The Digital Futures for Cities..

4 02 2013

Nestled between Geelong and Ballarat is the small rural municipality of Golden Plains. This small town is the link between three of the most popular tourism destinations in Victoria—Geelong, the Great Ocean Road and the Ballarat Goldfields.
The council wanted a way to make it easier for tourists to enjoy this region so they developed a Smartphone application.
The Smartphone application features an interactive map of Golden Plains, including helpful visitor information and landmark images designed to assist tourists in finding and enjoying the attractions. It also identifies important locations such as public toilets, food stops, petrol stations and eftpos facilities.
This technology enables people to access information about the Golden Plains anywhere, anytime from the convenience of a Smartphone, iPad or Android tablet. The initiative is a shining example of a progressive approach to economic development.
Historically, the Council has built and restored tourism infrastructure and co-located amenities, ranging from nature trails and parklands through to major tourist attractions such as the Golden Plains Farmers’ Market and Flagstaff Hill Lookout, in an effort to attract visitors to the region.
Council’s role is now to facilitate and collaborate with regional tourism bodies and neighbouring municipalities that have been integral to the successful market testing and deployment of the technology.
By having a sound project planning framework and involving the community at the earliest possible stages, the Golden Plains Smartphone application is a true reflection of the council’s innovative approach to infrastructure development. Importantly, the technology continues to create real value for local businesses and enhances the wider regional tourism industry.
Given the planned launch for free wifi in the central CBD, it begs the question; how difficult would it be to develop a similar application for the City of Mandurah? I think that question is worth exploring.
Agree? Disagree? I’d love to hear your views

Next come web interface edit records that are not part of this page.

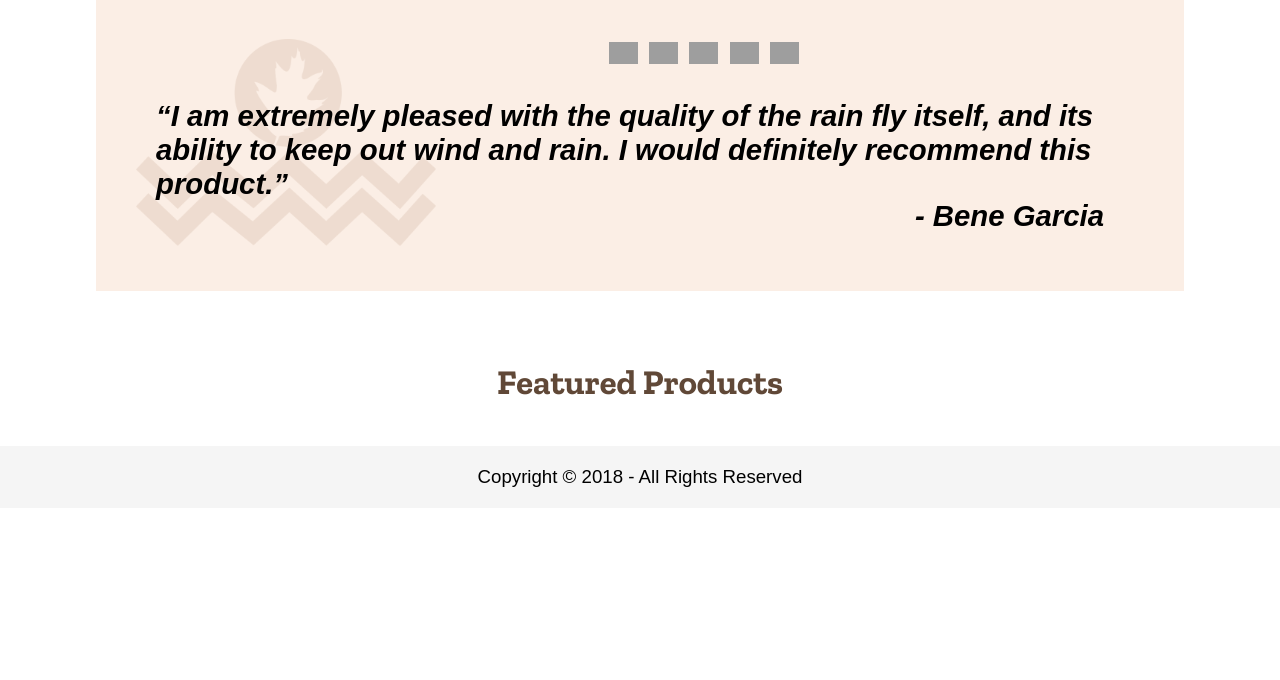
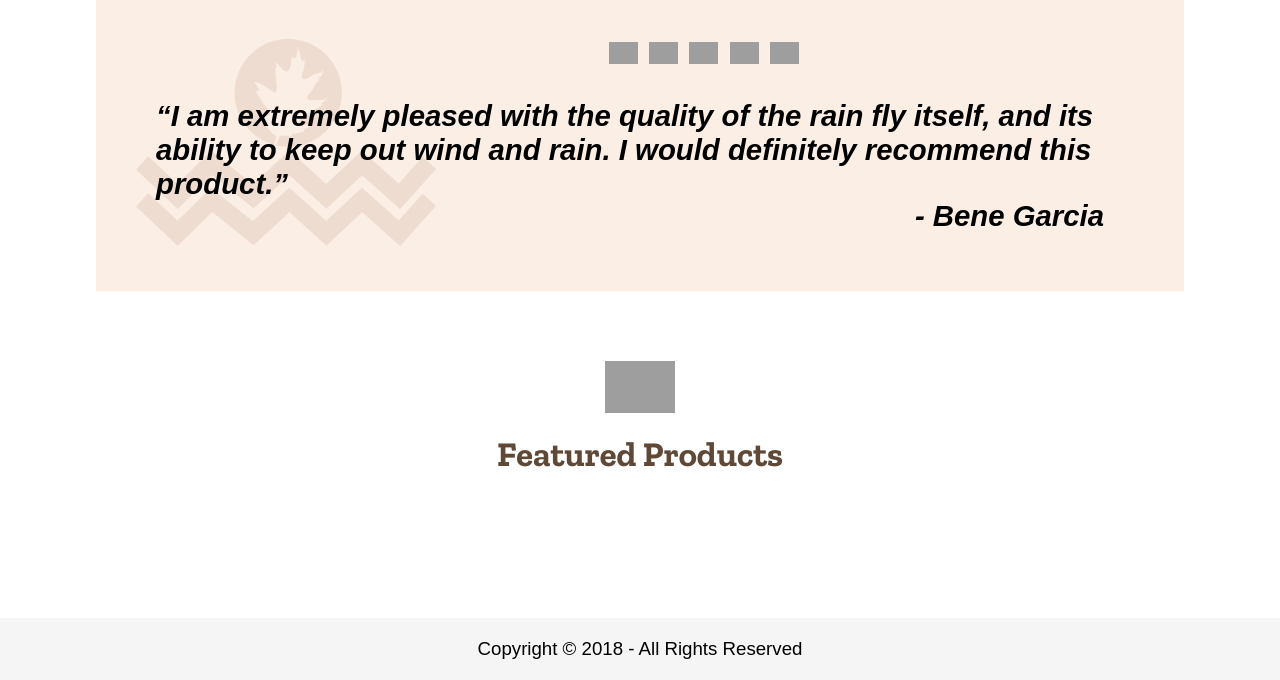
Before and after one commit to oakcreekoutdoor/oakcreek, a PHP site: page / in a window 1280 px wide. Shown: the part 1552-2232 px from the top of the page. Before the commit the page ends 2039 px from the top, so only its background shows below. Run offline with PHP 8.4, Linux system fonts and the light colour scheme; data that the repository does not hold is empty; some libraries are stand-ins or nearby versions; some web fonts are replaced; grey boxes are pictures that could not be loaded.

Commit message:
updated featured products section

```diff
--- a/controllers/pagesController.php
+++ b/controllers/pagesController.php
@@ -7,6 +7,8 @@
 			$content = $this->showView("heroImg");
 
 			$content .= $this->showView("teaser");
+
+			$content .= $this->showView("testimonial_quote");
 
 			$content .= $this->showView("product_section", $arrData);
 			include("templates/pages.php");
--- a/css/style.css
+++ b/css/style.css
@@ -341,20 +341,27 @@ header ul li a:hover {
 }
 
 .product img {
-	width: 100%;
+	height: 100%;
 }
 
 
 /*------------- Home -------------*/
 
+#featureProd {
+	text-align: center;
+	padding-bottom: 100px;
+}
 #featureProd h2 {
-	text-align: center;
 	margin: 35px;
 	font-family: 'Zilla Slab', serif;
 	font-size: 26pt;
 	color: #604837; /* brown */
 }
 
+#featureProd .icon {
+	width: 70px;
+	margin-bottom: -20px;
+}
 
 /*------------- About -------------*/
 
--- a/views/product_section.php
+++ b/views/product_section.php
@@ -1,4 +1,5 @@
 <section id="featureProd" class="container cf">
+	<img class="icon" src="images/icon_tent"/>
 	<h2>Featured Products</h2>
 	<?php
 	include("views/productlist.php")
--- a/views/teaser.php
+++ b/views/teaser.php
@@ -9,18 +9,3 @@
 		<a class="btn sec" href="#">About Us</a>
 	</div><!--//teaser-grid-->
 </section><!--//teaser-->
-
-<div class="testimonial container">
-	<img src="images/testimonial-bg.png"/>
-
-	<div class="ratings">
-		<img class="leaf" src="images/icon_leaf"/>
-		<img class="leaf" src="images/icon_leaf"/>
-		<img class="leaf" src="images/icon_leaf"/>
-		<img class="leaf" src="images/icon_leaf"/>
-		<img class="leaf" src="images/icon_leaf_beige"/>
-	</div><!--//ratings-->
-
-	<p>“I am extremely pleased with the quality of the rain fly itself, and its ability to keep out wind and rain. I would definitely recommend this product.”</p>
-	<p class="test-name">- Bene Garcia</p>
-</div><!--//testimonial-->
--- /dev/null
+++ b/views/testimonial_quote.php
@@ -0,0 +1,14 @@
+<div class="testimonial container">
+	<img src="images/testimonial-bg.png"/>
+
+	<div class="ratings">
+		<img class="leaf" src="images/icon_leaf"/>
+		<img class="leaf" src="images/icon_leaf"/>
+		<img class="leaf" src="images/icon_leaf"/>
+		<img class="leaf" src="images/icon_leaf"/>
+		<img class="leaf" src="images/icon_leaf_beige"/>
+	</div><!--//ratings-->
+
+	<p class="quote">“I am extremely pleased with the quality of the rain fly itself, and its ability to keep out wind and rain. I would definitely recommend this product.”</p>
+	<p class="test-name">- Bene Garcia</p>
+</div><!--//testimonial-->
```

One response

6 02 2013
Deidre In Interwebland

I agree that this sort of application is definitely worth exploring. What I also believe is that only a few years from now this sort of app will be as standard and commonplace as physical visitor/information centres are in every town and city. But these sorts of apps are only as good as the content they link to, just as the physical centres are only as good as their staff and the information they provide access to. I’m no tech expert but I suspect that creating the app would take far less time than creating quality content and ensuring it is kept relevant and up to date.

As well as the obvious content such as key tourism operator and basic facilities (toilets, ATMs etc), I’d love to see some of Mandurah’s more low-profile, no-cost, hidden gems included. By this I mean local knowledge of things like great spots to go for a springtime wildflower walk, nature walks that are pushchair or wheelchair friendly, family friendly fishing spots, best playgrounds or heritage trails.

I like to think that one of the greatest benefits of this sort of app would be that it would also help local residents to discover new things about their city, and therefore to use, take ownership of and treasure them.

BTW we were amazed on our recent trip through NZ at just how many public places had “free” wifi. It was so commonplace that it didn’t provide a point of difference anymore – in fact when we found a cultural precinct, waterfont or major facility that didn’t have it my daughter and I would joke “Oi, what sort of a rubbish, backward place is this?” Well done on promoting this for Mandurah.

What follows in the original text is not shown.